Even before this, Almond was tiring of the electronic pop sound that made him famous. He began to embrace a classic European cabaret style, and this move was highlighted by ‘Black Heart’, a tremendously passionate single by his side project MARC & THE MAMBAS.

It eventually led to Almond’s first solo record ‘Vermin in Ermine’ in 1984 but perhaps surprisingly, none of this album is represented on Hits & Pieces’, with ‘Tenderness Is A Weakness’ the most missed. This was a period when Almond was losing sales momentum, but with a move to Virgin Records in 1985, ‘Stories Of Johnny’ became an unexpected Top 30 hit.

And so began a mainstream renaissance for Almond with ‘Tears Run Rings’ getting him back onto ‘Top Of The Pops’ , followed by a No1 in ‘Something’s Gotten Hold Of My Heart’ with the late Gene Pitney. This paved the way for the brilliance of ‘A Lover Spurned’ and ‘The Desperate Hours’, both songs showing Almond was more than well-suited to the grand overtures of hi-tech production.

And so it was that with Trevor Horn at the helm, that another imperial phase began with more electro-orchestrated covers in ‘Jacky’ and ‘The Days Of Pearly Spencer’ plus a reunion with Dave Ball on the wonderfully over-the-top ‘My Hand Over My Heart’ on which Almond demonstrated his fabulously forlorn romanticism.

However, just as it looked like Almond was to consolidate his position as a commercially successful but credible artist, he stole defeat from the jaws of victory with the schizophrenic ‘Fantastic Star’ album in 1996. ‘Hits & Pieces’ features far too many singles from this period, although ‘Child Star’ is a classic Almond ballad, while ‘The Idol’ is a fun glam rock tribute to Bowie and Bolan.

But as the boy who came back, Almond got back on track with new management and one very welcome inclusion on ‘Hits & Misses’ is 2001’s ‘Glorious’. An appropriately titled electronic torch song, it combined his distinctive vocal histrionics with a big sounding production. Around this time, Almond reunited with Dave Ball as SOFT CELL for the ‘Cruelty Without Beauty’ album, but with Almond now declaring this reunion “a terrible mistake”, neither of the two singles ‘Monoculture’ or ‘The Night’ make the tracklisting which is a shame, but understandable.

However, one of the joys of ‘Hits & Pieces’ is that it provides a platform for Almond’s most recent material.
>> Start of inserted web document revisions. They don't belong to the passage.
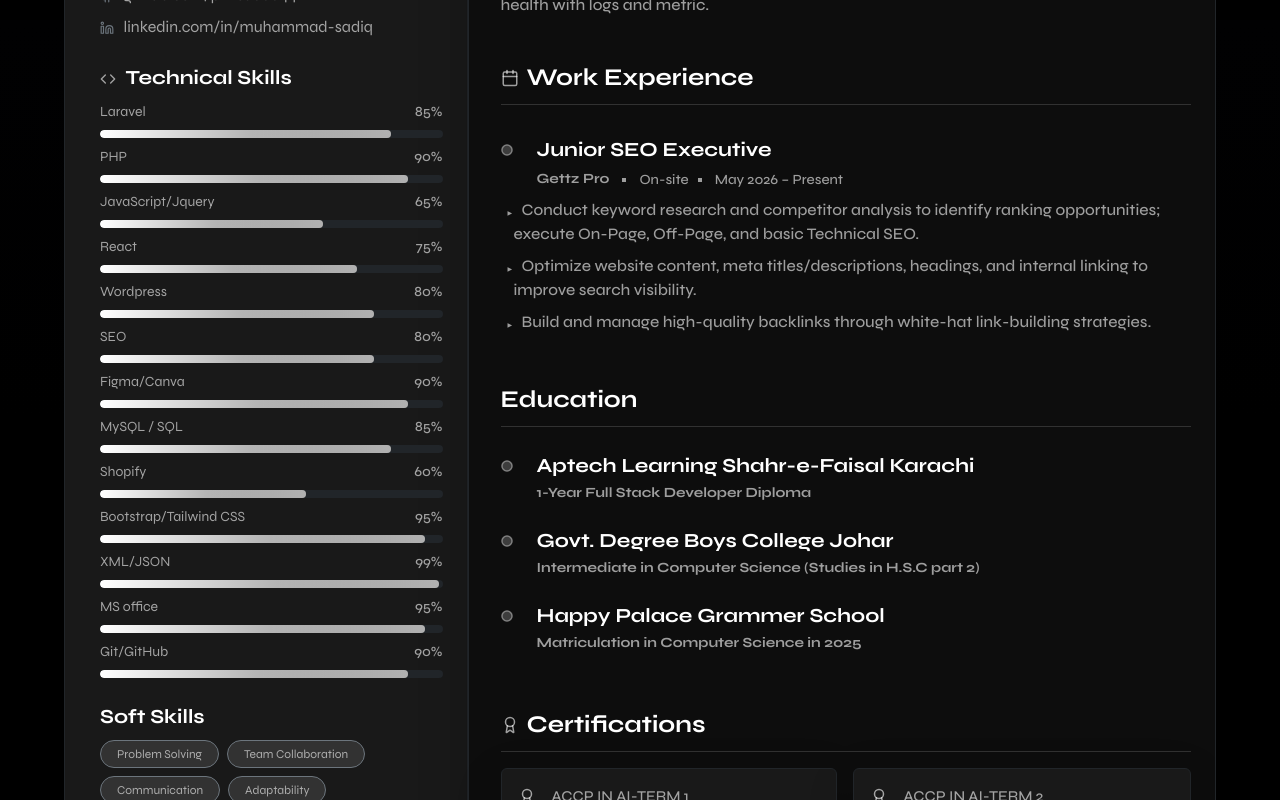
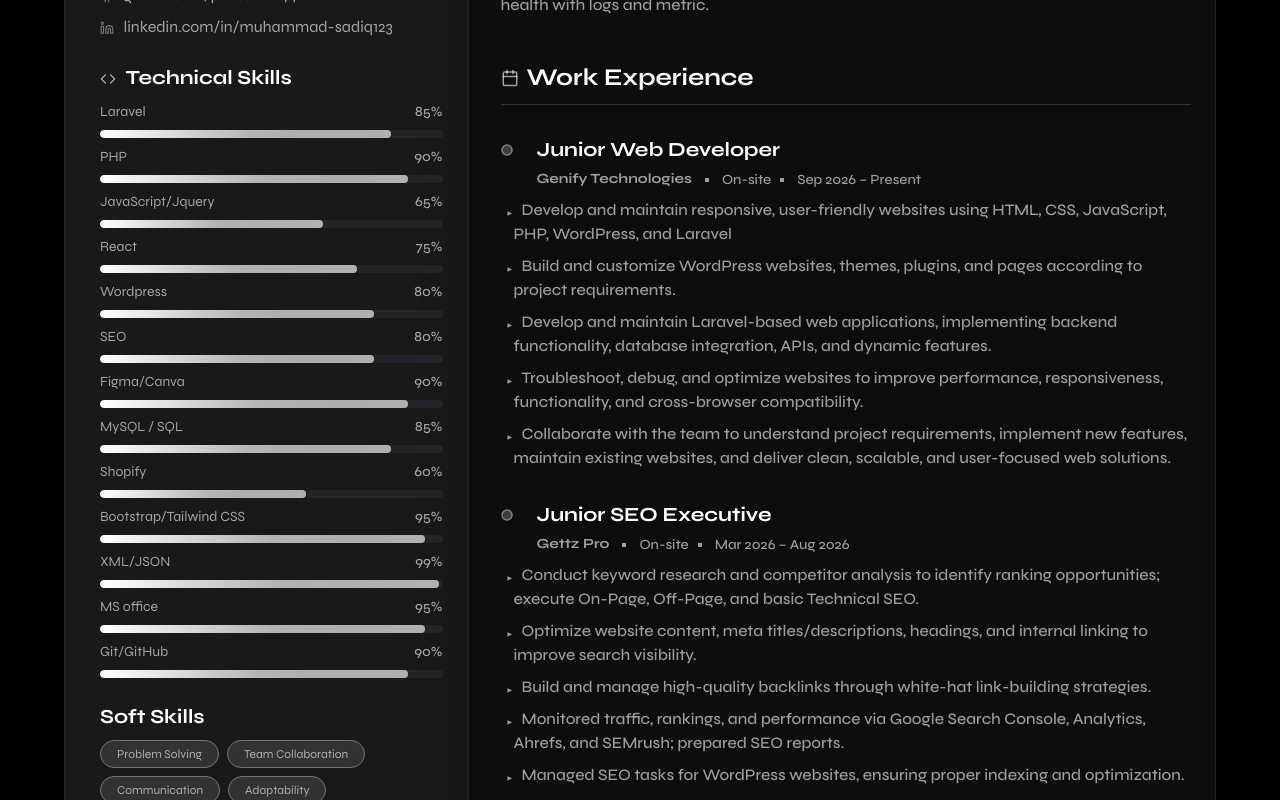
Before and after one commit to privsaaaa44/Portfolio, a React (Vite) app: page / in a window 1280 px wide. Shown: the part 2380-3180 px from the top of the page. Built offline with nearby package versions, Linux system fonts and the light colour scheme.

Commit message:
completed

```diff
--- a/src/components/Resume.jsx
+++ b/src/components/Resume.jsx
@@ -110,9 +110,9 @@ const ResumePageSection = ({ isVisible, sectionRef, isHovered, setIsHovered }) =
                 </a>
               </div>
               <div className="thirdone mt-2 secondoneallofit">
-                <a className="text-secondary" href="https://www.linkedin.com/in/muhammad-sadiq-1abbba36b" target="_blank" rel="noopener noreferrer">
+                <a className="text-secondary" href="https://www.linkedin.com/in/muhammad-sadiq123" target="_blank" rel="noopener noreferrer">
                   <Linkedin className="me-2" width={14} height={14} />
-                  <span className="contactinfospan fs-6 fw-light" style={{ color: '#ffffff99', fontSize: isMobile ? '12px' : '14px' }}>linkedin.com/in/muhammad-sadiq</span>
+                  <span className="contactinfospan fs-6 fw-light" style={{ color: '#ffffff99', fontSize: isMobile ? '12px' : '14px' }}>linkedin.com/in/muhammad-sadiq123  </span>
                 </a>
               </div>
             </div>
@@ -252,7 +252,49 @@ const ResumePageSection = ({ isVisible, sectionRef, isHovered, setIsHovered }) =
                 <span className="espan text-white fw-bold fs-4 p-2" style={{ fontSize: isMobile ? '16px' : '20px' }}>Work Experience</span>
               </div>
               <hr className="mt-0" style={{ color: '#ffffff99' }} />
-                  {/* Job 3 */}
+                  {/* Job 3 */}  <div data-aos="fade-right" data-aos-offset="100" data-aos-easing="ease-in-sine" className="flex justify-center items-center">
+                <div className="d-flex align-items-center" style={{ marginTop: '30px' }}>
+                  <Circle width={12} height={12} stroke="gray" fill="#3D3D3D" strokeWidth={3} />
+                  <span className="text-white fs-5 fw-bold ms-4" style={{ fontSize: isMobile ? '15px' : '18px' }}>Junior Web Developer</span>
+                </div>
+                <div className="company mt-1">
+                  <div className="d-flex align-items-center flex-wrap" style={{ paddingLeft: isMobile ? '24px' : '36px' }}>
+                    <h4 className="fw-bolder mb-0" style={{ fontSize: isMobile ? '13px' : '14px', color: '#ffffff99' }}>
+                   Genify Technologies
+                    </h4>
+                    <ul className="mb-0 d-flex align-items-center gap-4 flex-wrap" style={{ listStyleType: 'square', paddingLeft: '8px', margin: 0, marginLeft: isMobile ? '2px' : '4px' }}>
+                      <li className="ms-3" style={{ fontSize: isMobile ? '12px' : '14px', color: '#ffffff99', paddingLeft: '2px' }}>
+                        On-site
+                      </li>
+                      <li style={{ fontSize: isMobile ? '12px' : '14px', color: '#ffffff99', paddingLeft: '2px' }}>
+                     Sep 2026 – Present
+                      </li>
+                    </ul>
+                  </div>
+                  <div className="companypara mt-2" style={{ marginLeft: isMobile ? '8px' : '13px' }}>
+                    <ul className="companyul ps-0">
+                      <li className="companyli fs-6 mb-2" style={{ color: '#ffffff99', fontSize: isMobile ? '13px' : '15px' }}>
+                        <span className="ms-2">Develop and maintain responsive, user-friendly websites using HTML, CSS, JavaScript, PHP, WordPress, and Laravel</span>
+                      </li>
+                      <li className="companyli fs-6 mb-2" style={{ color: '#ffffff99', fontSize: isMobile ? '13px' : '15px' }}>
+                        <span className="ms-2">Build and customize WordPress websites, themes, plugins, and pages according to project requirements.</span>
+                      </li>
+                      <li className="companyli fs-6 mb-2" style={{ color: '#ffffff99', fontSize: isMobile ? '13px' : '15px' }}>
+                        <span className="ms-2">Develop and maintain Laravel-based web applications, implementing backend functionality, database integration, APIs, and dynamic
+features.</span>
+                      </li>
+                      <li className="companyli fs-6 mb-2" style={{ color: '#ffffff99', fontSize: isMobile ? '13px' : '15px' }}>
+                        <span className="ms-2">Troubleshoot, debug, and optimize websites to improve performance, responsiveness, functionality, and cross-browser compatibility.</span>
+                      </li>
+                      <li className="companyli fs-6 mb-2" style={{ color: '#ffffff99', fontSize: isMobile ? '13px' : '15px' }}>
+                        <span className="ms-2">Collaborate with the team to understand project requirements, implement new features, maintain existing websites, and deliver clean,
+scalable, and user-focused web solutions.
+</span>
+                      </li>
+                    </ul>
+                  </div>
+                </div>
+              </div>
               <div data-aos="fade-right" data-aos-offset="100" data-aos-easing="ease-in-sine" className="flex justify-center items-center">
                 <div className="d-flex align-items-center" style={{ marginTop: '30px' }}>
                   <Circle width={12} height={12} stroke="gray" fill="#3D3D3D" strokeWidth={3} />
@@ -268,7 +310,7 @@ const ResumePageSection = ({ isVisible, sectionRef, isHovered, setIsHovered }) =
                         On-site
                       </li>
                       <li style={{ fontSize: isMobile ? '12px' : '14px', color: '#ffffff99', paddingLeft: '2px' }}>
-                        May 2026 – Present
+                        Mar 2026 – Aug 2026
                       </li>
                     </ul>
                   </div>
@@ -283,10 +325,17 @@ const ResumePageSection = ({ isVisible, sectionRef, isHovered, setIsHovered }) =
                       <li className="companyli fs-6 mb-2" style={{ color: '#ffffff99', fontSize: isMobile ? '13px' : '15px' }}>
                         <span className="ms-2">Build and manage high-quality backlinks through white-hat link-building strategies.</span>
                       </li>
+                      <li className="companyli fs-6 mb-2" style={{ color: '#ffffff99', fontSize: isMobile ? '13px' : '15px' }}>
+                        <span className="ms-2">Monitored traffic, rankings, and performance via Google Search Console, Analytics, Ahrefs, and SEMrush; prepared SEO reports.</span>
+                      </li>
+                      <li className="companyli fs-6 mb-2" style={{ color: '#ffffff99', fontSize: isMobile ? '13px' : '15px' }}>
+                        <span className="ms-2">Managed SEO tasks for WordPress websites, ensuring proper indexing and optimization.</span>
+                      </li>
                     </ul>
                   </div>
                 </div>
               </div>
+
     {/* Job 2 */}
 
 
```
Also changed, not shown: 2 other files (tests, documents, lock files or other folders).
Proving he still has that endearing quality, 2014’s ‘The Dancing Marquis’ in particular, produced by Tony Visconti, is like a more fully realised version of ‘The Idol’. Developing its thumping Schaffel motif on ‘Bad To Me’ co–written with Chris Braide, Almond is fully reinvigorated as the flamboyant tattooed pop diva.

Bringing things fully up to date, the new single ‘A Kind Of Love’ is a wonderful optimistic statement that romantic liaisons don’t have to be tainted after all and that we can all be nice to each other, whatever our desires.

Photo by Mike Owen

There are no quibbles with the track selection, maybe preferences for Almond’s work with SYSTEM F, T-TOTAL and STARCLUSTER to substitute inclusions such as the big band live rendition of ‘Tainted Love’ with Jools Holland and the over representation of ‘Fantastic Star’.

But otherwise, this collection does what it says on the tin.

MARC ALMOND and his fabulous career of ups and downs and ups and downs and ups has become engrained into the fabric of popular culture.

Spanning a period of 36 years, ‘Hits & Misses’ is testament that he remains vital as ever and as important as Jacques Brel, Scott Walker or Lou Reed.

With thanks to Stuart Kirkham at Hall Or Nothing

‘Hits & Pieces’ is released by Universal Music as a single CD, double CD and download

MARC ALMOND’s ‘Hits & Pieces’ 2017 tour includes: London Roundhouse (22nd March), Perth Concert Hall (25th March), York Barbican Centre (26th March), Buxton Opera House (27th March), Warrington Pyramid & Parr Hall (28th March)





Text by Chi Ming Lai
17th March 2017